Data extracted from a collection

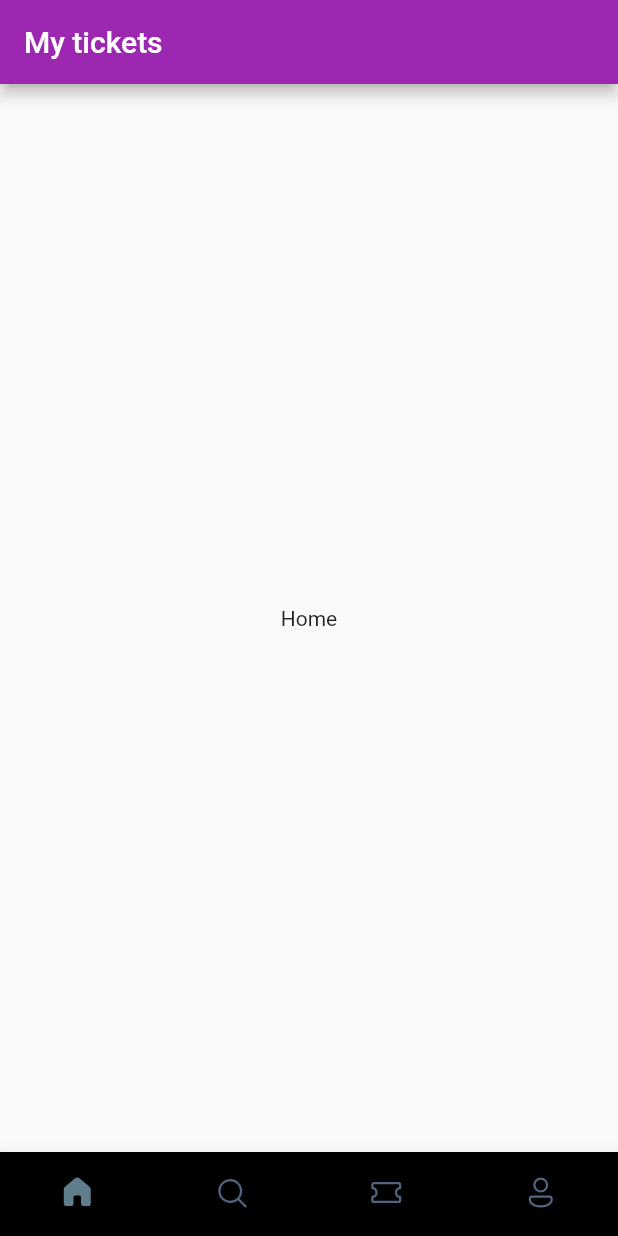
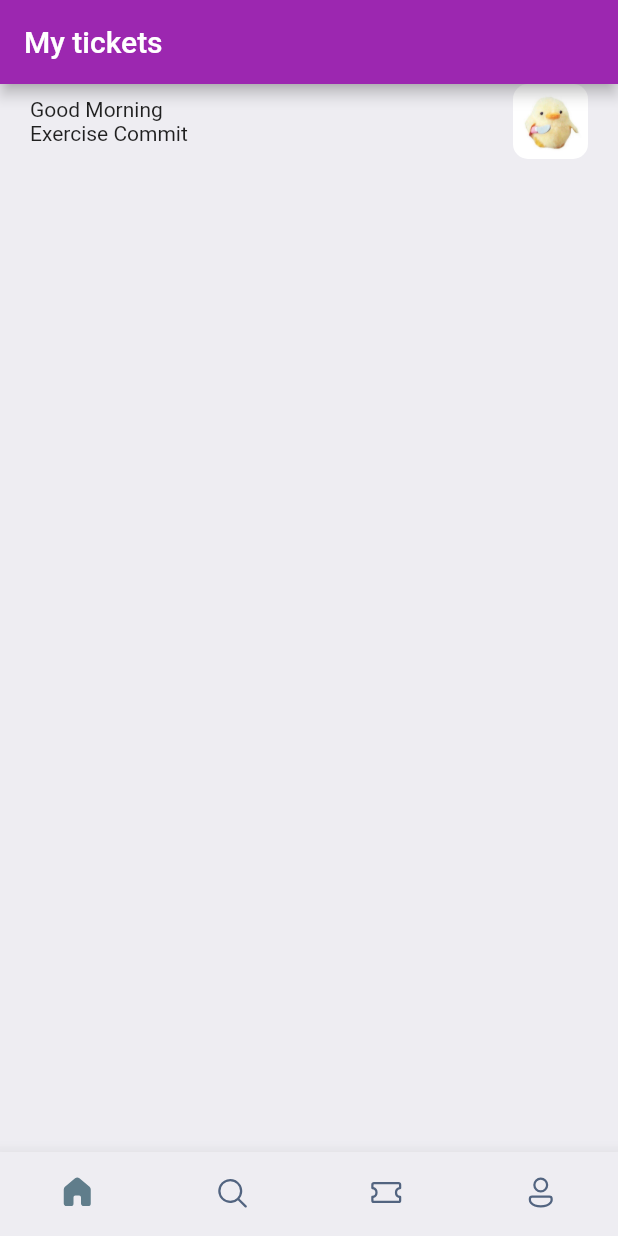
Before and after one commit to jwson-automation/exercise_commit, a Flutter app: the screen it shows after launch, on a phone screen of 412 x 824 dp. Run offline on Flutter 3.47's test engine with Material 2 defaults, Android fonts, the phone set to English and light mode, and no system bars; our stand-ins replace fluentui_icons.

Commit message:
[VIEW] Home screen page UI 구현

```diff
--- a/lib/screens/bottom.dart
+++ b/lib/screens/bottom.dart
@@ -1,5 +1,7 @@
 import 'package:fluentui_icons/fluentui_icons.dart';
 import 'package:flutter/material.dart';
+
+import 'home_screen.dart';
 
 class BottomBar extends StatefulWidget {
   const BottomBar({Key? key}) : super(key: key);
@@ -15,7 +17,7 @@ class _BottomBarState extends State<BottomBar> {
   // List[_selectedIndex] 와 같이 사용
 
   static final List<Widget> _widgetOptions = <Widget>[
-    const Text("Home"),
+    const HomeScreen(),
     const Text("Search"),
     const Text("Ticket"),
     const Text("Profile"),
@@ -49,7 +51,7 @@ class _BottomBarState extends State<BottomBar> {
           showSelectedLabels: false,
           showUnselectedLabels: false,
           elevation: 10,
-          backgroundColor: Colors.black,
+          backgroundColor: Color(0xFFeeedf2),
           unselectedItemColor: Color(0xFF526480),
           selectedItemColor: Colors.blueGrey,
           items: [
--- /dev/null
+++ b/lib/screens/home_screen.dart
@@ -0,0 +1,45 @@
+import 'package:flutter/material.dart';
+
+class HomeScreen extends StatelessWidget {
+  const HomeScreen({Key? key}) : super(key: key);
+
+  @override
+  Widget build(BuildContext context) {
+    return Scaffold(
+      backgroundColor: Color(0xFFeeedf2),
+      body: ListView(
+        children: [
+          Container(
+            padding: const EdgeInsets.symmetric(horizontal : 20 ),
+            child: Column(
+              children: [
+                Row(
+                  mainAxisAlignment: MainAxisAlignment.spaceBetween,
+                  children: [
+                    Column(
+                      crossAxisAlignment: CrossAxisAlignment.start,
+                      children: const [
+                        Text("Good Morning"),
+                        Text("Exercise Commit")
+                      ],
+                    ),
+                    Container(
+                      height: 50,
+                      width: 50,
+                      decoration: BoxDecoration(
+                          borderRadius: BorderRadius.circular(10),
+                          image: const DecorationImage(
+                            fit: BoxFit.fitHeight,
+                            image: AssetImage("assets/images/profile.jpeg"),
+                          )),
+                    )
+                  ],
+                )
+              ],
+            ),
+          )
+        ],
+      ),
+    );
+  }
+}
--- a/pubspec.yaml
+++ b/pubspec.yaml
@@ -61,9 +61,9 @@ flutter:
   uses-material-design: true
 
   # To add assets to your application, add an assets section, like this:
-  # assets:
-  #   - images/a_dot_burr.jpeg
-  #   - images/a_dot_ham.jpeg
+  assets:
+    - assets/images/
+
 
   # An image asset can refer to one or more resolution-specific "variants", see
   # https://flutter.dev/assets-and-images/#resolution-aware
```
Also changed, not shown: assets/images/profile.jpeg (added).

> _YOUR TASK_
What is needed here is how many lines of the entries contain "package"; give that number alone.

> _TASK OUTPUT_
3